Tool guides show the correct steps to make an adjustment.

For example, adjusting a stem is quite simple, once you know the process. But it's just not obvious at first, by a visual inspection. The cap is only for setting the bearing preload, not at all for tightening down a loose headset. Follow the correct steps, and it's simple and accurate.

Last edited by rm -rf; 12-09-23 at 12:00 PM.
rm -rf is online now  
Old 12-09-23, 04:37 PM
  #24  
Senior Member
 
Andrew R Stewart's Avatar
 
Join Date: Feb 2012
Location: Rochester, NY
Posts: 17,908

Bikes: Stewart S&S coupled sport tourer, Stewart Sunday light, Stewart Commuting, Stewart Touring, Co Motion Tandem, Stewart 3-Spd, Stewart Track, Fuji Finest, Mongoose Tomac ATB, GT Bravado ATB, JCP Folder, Stewart 650B ATB

Mentioned: 0 Post(s)
Tagged: 0 Thread(s)
Quoted: 4127 Post(s)
Liked 3,700 Times in 2,219 Posts
"For example, adjusting a stem is quite simple, once you know the process. But it's just not obvious at first, by a visual inspection. The cap is only for setting the bearing preload, not at all for tightening down a loose headset. Follow the correct steps, and it's simple and accurate." rm -rf

And this would be especially hard to discern if one had a quill stem Andy
__________________
AndrewRStewart
Andrew R Stewart is offline  
Likes For Andrew R Stewart:
Old 12-09-23, 08:40 PM
  #25  
Senior Member
 
Join Date: Apr 2007
Posts: 6,697
Mentioned: 10 Post(s)
Tagged: 0 Thread(s)
Quoted: 1064 Post(s)
Liked 1,142 Times in 729 Posts
I'm not a professional mechanic and don't claim to be an expert, but based on my own experience as a home mechanic, I usually recommend that until adjusting a front derailleur becomes second nature, always use either a good online guide (Park is almost always good) or the derailleur installation/adjustment instructions.
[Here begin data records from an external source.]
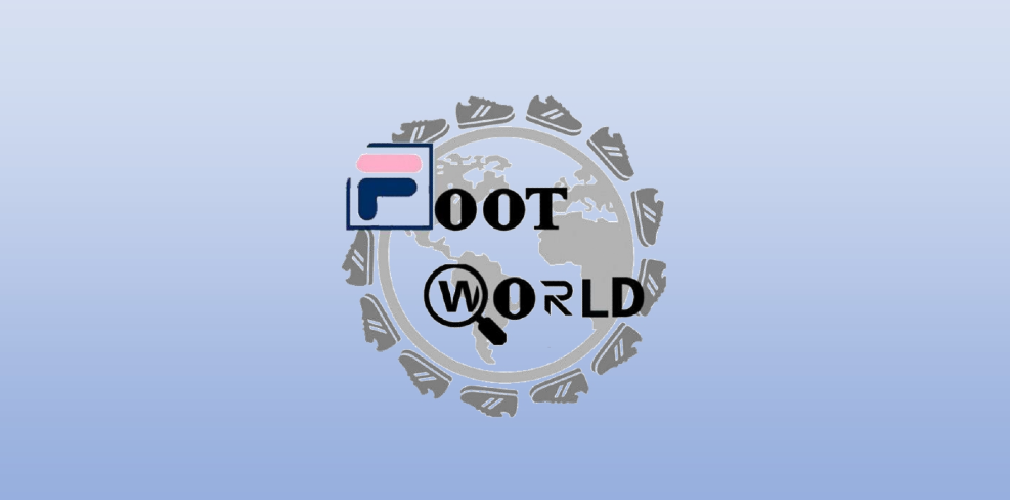
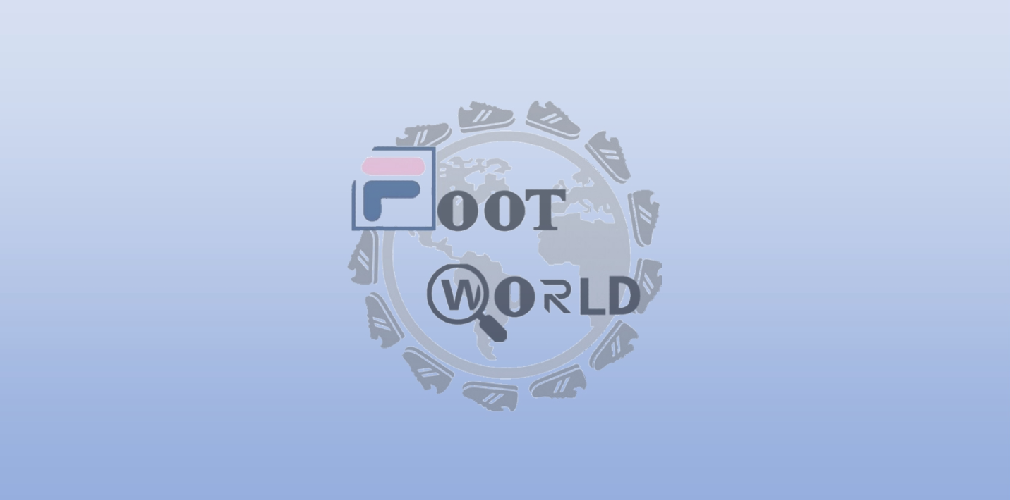
All backgrounds added

Changed region(s): [[0.3376, 0.18, 0.6752, 0.84]]

diff --git a/Zapatillas/src/presentacion/producto/VAltaProducto.java b/Zapatillas/src/presentacion/producto/VAltaProducto.java
@@ -6,6 +6,7 @@ import java.awt.event.ActionEvent;
 import java.awt.event.ActionListener;
 import java.util.ArrayList;
 
+import javax.swing.ImageIcon;
 import javax.swing.JButton;
 import javax.swing.JComboBox;
 import javax.swing.JFrame;
@@ -22,6 +23,7 @@ public class VAltaProducto extends JFrame{
 		super("Foot World");
 		this.setBounds(100, 100, 330, 350);
 		this.setVisible(true);
+		this.setContentPane(new JLabel(new ImageIcon("resources/330x350.png")));
 		this.setLayout(null);
 		this.setDefaultCloseOperation(JFrame.EXIT_ON_CLOSE);
 	}

diff --git a/Zapatillas/src/presentacion/cliente/VAltaCliente.java b/Zapatillas/src/presentacion/cliente/VAltaCliente.java
@@ -5,6 +5,7 @@ import java.awt.Font;
 import java.awt.event.ActionEvent;
 import java.awt.event.ActionListener;
 
+import javax.swing.ImageIcon;
 import javax.swing.JButton;
 import javax.swing.JCheckBox;
 import javax.swing.JFrame;
@@ -21,6 +22,7 @@ public class VAltaCliente extends JFrame{
 		super("Foot World");
 		this.setBounds(100, 100, 330, 350);
 		this.setVisible(true);
+		this.setContentPane(new JLabel(new ImageIcon("resources/330x350.png")));
 		this.setLayout(null);
 		this.setDefaultCloseOperation(JFrame.EXIT_ON_CLOSE);
 	}

diff --git a/Zapatillas/src/presentacion/trabajador/VAltaTrabajador.java b/Zapatillas/src/presentacion/trabajador/VAltaTrabajador.java
@@ -5,6 +5,7 @@ import java.awt.Font;
 import java.awt.event.ActionEvent;
 import java.awt.event.ActionListener;
 
+import javax.swing.ImageIcon;
 import javax.swing.JButton;
 import javax.swing.JFrame;
 import javax.swing.JLabel;
@@ -20,6 +21,7 @@ public class VAltaTrabajador extends JFrame{
 		super("Foot World");
 		this.setBounds(100, 100, 330, 350);
 		this.setVisible(true);
+		this.setContentPane(new JLabel(new ImageIcon("resources/330x350.png")));
 		this.setLayout(null);
 		this.setDefaultCloseOperation(JFrame.EXIT_ON_CLOSE);
 	}

diff --git a/Zapatillas/src/presentacion/trabajador/VBajaTrabajador.java b/Zapatillas/src/presentacion/trabajador/VBajaTrabajador.java
@@ -5,6 +5,7 @@ import java.awt.Font;
 import java.awt.event.ActionEvent;
 import java.awt.event.ActionListener;
 
+import javax.swing.ImageIcon;
 import javax.swing.JButton;
 import javax.swing.JFrame;
 import javax.swing.JLabel;
@@ -20,6 +21,7 @@ public class VBajaTrabajador extends JFrame{
 		super("Foot World");
 		this.setBounds(100, 100, 330, 230);
 		this.setVisible(true);
+		this.setContentPane(new JLabel(new ImageIcon("resources/330x230.png")));
 		this.setLayout(null);
 		this.setDefaultCloseOperation(JFrame.EXIT_ON_CLOSE);
 	}

diff --git a/Zapatillas/src/presentacion/mostrar/VMostrarUno.java b/Zapatillas/src/presentacion/mostrar/VMostrarUno.java
@@ -5,6 +5,7 @@ import java.awt.Font;
 import java.awt.event.ActionEvent;
 import java.awt.event.ActionListener;
 
+import javax.swing.ImageIcon;
 import javax.swing.JButton;
 import javax.swing.JFrame;
 import javax.swing.JLabel;
@@ -23,6 +24,7 @@ public class VMostrarUno extends JFrame{
 		this.entidad = entidad;
 		this.setBounds(100, 100, 330, 230);
 		this.setVisible(true);
+		this.setContentPane(new JLabel(new ImageIcon("resources/330x230.png")));
 		this.setLayout(null);
 		this.setDefaultCloseOperation(JFrame.EXIT_ON_CLOSE);
 	}

diff --git a/Zapatillas/src/presentacion/proveedor/VAltaProveedor.java b/Zapatillas/src/presentacion/proveedor/VAltaProveedor.java
@@ -5,6 +5,7 @@ import java.awt.Font;
 import java.awt.event.ActionEvent;
 import java.awt.event.ActionListener;
 
+import javax.swing.ImageIcon;
 import javax.swing.JButton;
 import javax.swing.JFrame;
 import javax.swing.JLabel;
@@ -20,6 +21,7 @@ public class VAltaProveedor extends JFrame{
 		super("Foot World");
 		this.setBounds(100, 100, 330, 350);
 		this.setVisible(true);
+		this.setContentPane(new JLabel(new ImageIcon("resources/330x350.png")));
 		this.setLayout(null);
 		this.setDefaultCloseOperation(JFrame.EXIT_ON_CLOSE);
 	}

diff --git a/Zapatillas/src/presentacion/proveedor/VBajaProveedor.java b/Zapatillas/src/presentacion/proveedor/VBajaProveedor.java
@@ -5,6 +5,7 @@ import java.awt.Font;
 import java.awt.event.ActionEvent;
 import java.awt.event.ActionListener;
 
+import javax.swing.ImageIcon;
 import javax.swing.JButton;
 import javax.swing.JFrame;
 import javax.swing.JLabel;
@@ -20,6 +21,7 @@ public class VBajaProveedor extends JFrame{
 		super("Foot World");
 		this.setBounds(100, 100, 330, 230);
 		this.setVisible(true);
+		this.setContentPane(new JLabel(new ImageIcon("resources/330x230.png")));
 		this.setLayout(null);
 		this.setDefaultCloseOperation(JFrame.EXIT_ON_CLOSE);
 	}

diff --git a/Zapatillas/src/presentacion/producto/VBajaProducto.java b/Zapatillas/src/presentacion/producto/VBajaProducto.java
@@ -5,6 +5,7 @@ import java.awt.Font;
 import java.awt.event.ActionEvent;
 import java.awt.event.ActionListener;
 
+import javax.swing.ImageIcon;
 import javax.swing.JButton;
 import javax.swing.JFrame;
 import javax.swing.JLabel;
@@ -20,6 +21,7 @@ public class VBajaProducto extends JFrame{
 		super("Foot World");
 		this.setBounds(100, 100, 330, 230);
 		this.setVisible(true);
+		this.setContentPane(new JLabel(new ImageIcon("resources/330x230.png")));
 		this.setLayout(null);
 		this.setDefaultCloseOperation(JFrame.EXIT_ON_CLOSE);
 	}

diff --git a/Zapatillas/src/presentacion/almacen/VAltaAlmacen.java b/Zapatillas/src/presentacion/almacen/VAltaAlmacen.java
@@ -5,6 +5,7 @@ import java.awt.Font;
 import java.awt.event.ActionEvent;
 import java.awt.event.ActionListener;
 
+import javax.swing.ImageIcon;
 import javax.swing.JButton;
 import javax.swing.JFrame;
 import javax.swing.JLabel;
@@ -20,6 +21,7 @@ public class VAltaAlmacen extends JFrame{
 		super("Foot World");
 		this.setBounds(100, 100, 330, 350);
 		this.setVisible(true);
+		this.setContentPane(new JLabel(new ImageIcon("resources/330x350.png")));
 		this.setLayout(null);
 		this.setDefaultCloseOperation(JFrame.EXIT_ON_CLOSE);
 	}

diff --git a/Zapatillas/src/presentacion/almacen/VBajaAlmacen.java b/Zapatillas/src/presentacion/almacen/VBajaAlmacen.java
@@ -5,6 +5,7 @@ import java.awt.Font;
 import java.awt.event.ActionEvent;
 import java.awt.event.ActionListener;
 
+import javax.swing.ImageIcon;
 import javax.swing.JButton;
 import javax.swing.JFrame;
 import javax.swing.JLabel;
@@ -20,6 +21,7 @@ public class VBajaAlmacen extends JFrame{
 		super("Foot World");
 		this.setBounds(100, 100, 330, 230);
 		this.setVisible(true);
+		this.setContentPane(new JLabel(new ImageIcon("resources/330x230.png")));
 		this.setLayout(null);
 		this.setDefaultCloseOperation(JFrame.EXIT_ON_CLOSE);
 	}

diff --git a/Zapatillas/src/presentacion/cliente/VBajaCliente.java b/Zapatillas/src/presentacion/cliente/VBajaCliente.java
@@ -5,6 +5,7 @@ import java.awt.Font;
 import java.awt.event.ActionEvent;
 import java.awt.event.ActionListener;
 
+import javax.swing.ImageIcon;
 import javax.swing.JButton;
 import javax.swing.JFrame;
 import javax.swing.JLabel;
@@ -20,6 +21,7 @@ public class VBajaCliente extends JFrame{
 		super("Foot World");
 		this.setBounds(100, 100, 330, 230);
 		this.setVisible(true);
+		this.setContentPane(new JLabel(new ImageIcon("resources/330x230.png")));
 		this.setLayout(null);
 		this.setDefaultCloseOperation(JFrame.EXIT_ON_CLOSE);
 	}

diff --git a/Zapatillas/src/presentacion/marca/VAltaMarca.java b/Zapatillas/src/presentacion/marca/VAltaMarca.java
@@ -5,6 +5,7 @@ import java.awt.Font;
 import java.awt.event.ActionEvent;
 import java.awt.event.ActionListener;
 
+import javax.swing.ImageIcon;
 import javax.swing.JButton;
 import javax.swing.JFrame;
 import javax.swing.JLabel;
@@ -20,6 +21,7 @@ public class VAltaMarca extends JFrame{
 		super("Foot World");
 		this.setBounds(100, 100, 330, 230);
 		this.setVisible(true);
+		this.setContentPane(new JLabel(new ImageIcon("resources/330x230.png")));
 		this.setLayout(null);
 		this.setDefaultCloseOperation(JFrame.EXIT_ON_CLOSE);
 	}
Start at STEP ONE and proceed step by step. Don't skip anything. Even if STEP ONE requires you to remove the cable and derailleur and re install from the beginning. This will almost always work well for a beginner and won't get you balled up figuring out what's going wrong among the various adjustments that are made (derailleur height, alignment, cable tension, limit screws, etc.)
Camilo is offline  

Thread Tools
Search this Thread

Contact Us - Archive - Advertising - Cookie Policy - Privacy Statement - Terms of Service -

Copyright © 2024 MH Sub I, LLC dba Internet Brands. All rights reserved. Use of this site indicates your consent to the Terms of Use.